Change detection outputs
╔══

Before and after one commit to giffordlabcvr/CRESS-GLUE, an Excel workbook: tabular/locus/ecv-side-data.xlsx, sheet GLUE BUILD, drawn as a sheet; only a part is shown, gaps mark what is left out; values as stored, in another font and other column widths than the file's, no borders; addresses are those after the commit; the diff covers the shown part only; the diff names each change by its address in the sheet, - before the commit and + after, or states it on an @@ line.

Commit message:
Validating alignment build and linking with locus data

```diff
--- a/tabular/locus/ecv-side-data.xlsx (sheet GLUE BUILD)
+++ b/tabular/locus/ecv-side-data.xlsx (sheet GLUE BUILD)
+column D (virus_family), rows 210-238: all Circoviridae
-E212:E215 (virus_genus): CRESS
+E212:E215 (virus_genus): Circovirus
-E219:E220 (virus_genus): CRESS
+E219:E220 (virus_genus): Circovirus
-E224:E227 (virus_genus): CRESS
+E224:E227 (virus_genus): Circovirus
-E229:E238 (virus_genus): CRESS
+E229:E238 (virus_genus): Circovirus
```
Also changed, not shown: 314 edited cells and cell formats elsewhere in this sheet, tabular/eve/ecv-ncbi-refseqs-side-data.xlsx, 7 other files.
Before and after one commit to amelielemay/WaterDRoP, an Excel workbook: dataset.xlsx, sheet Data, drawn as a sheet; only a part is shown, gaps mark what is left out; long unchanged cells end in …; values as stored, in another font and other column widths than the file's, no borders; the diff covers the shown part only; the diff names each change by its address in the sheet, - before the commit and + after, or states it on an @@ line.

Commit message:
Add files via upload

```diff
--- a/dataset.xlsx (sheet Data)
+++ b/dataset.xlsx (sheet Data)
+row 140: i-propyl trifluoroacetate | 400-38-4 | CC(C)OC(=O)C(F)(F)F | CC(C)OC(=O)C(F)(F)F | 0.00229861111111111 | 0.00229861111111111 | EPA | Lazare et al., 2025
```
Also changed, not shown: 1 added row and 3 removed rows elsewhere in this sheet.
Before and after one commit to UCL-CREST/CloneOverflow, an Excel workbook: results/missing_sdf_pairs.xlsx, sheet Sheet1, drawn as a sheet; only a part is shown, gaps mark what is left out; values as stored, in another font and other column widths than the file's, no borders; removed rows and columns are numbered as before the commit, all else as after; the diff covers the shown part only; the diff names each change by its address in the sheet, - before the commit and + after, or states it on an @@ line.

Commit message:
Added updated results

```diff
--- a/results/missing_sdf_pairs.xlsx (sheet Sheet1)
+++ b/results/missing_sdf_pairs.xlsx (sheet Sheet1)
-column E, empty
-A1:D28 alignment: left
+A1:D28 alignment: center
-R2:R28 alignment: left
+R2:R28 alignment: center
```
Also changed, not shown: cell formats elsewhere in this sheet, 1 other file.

╚══

Action item:
State how many lines of the entries above include the word "removed", offering no text other than the number.

Response area:
2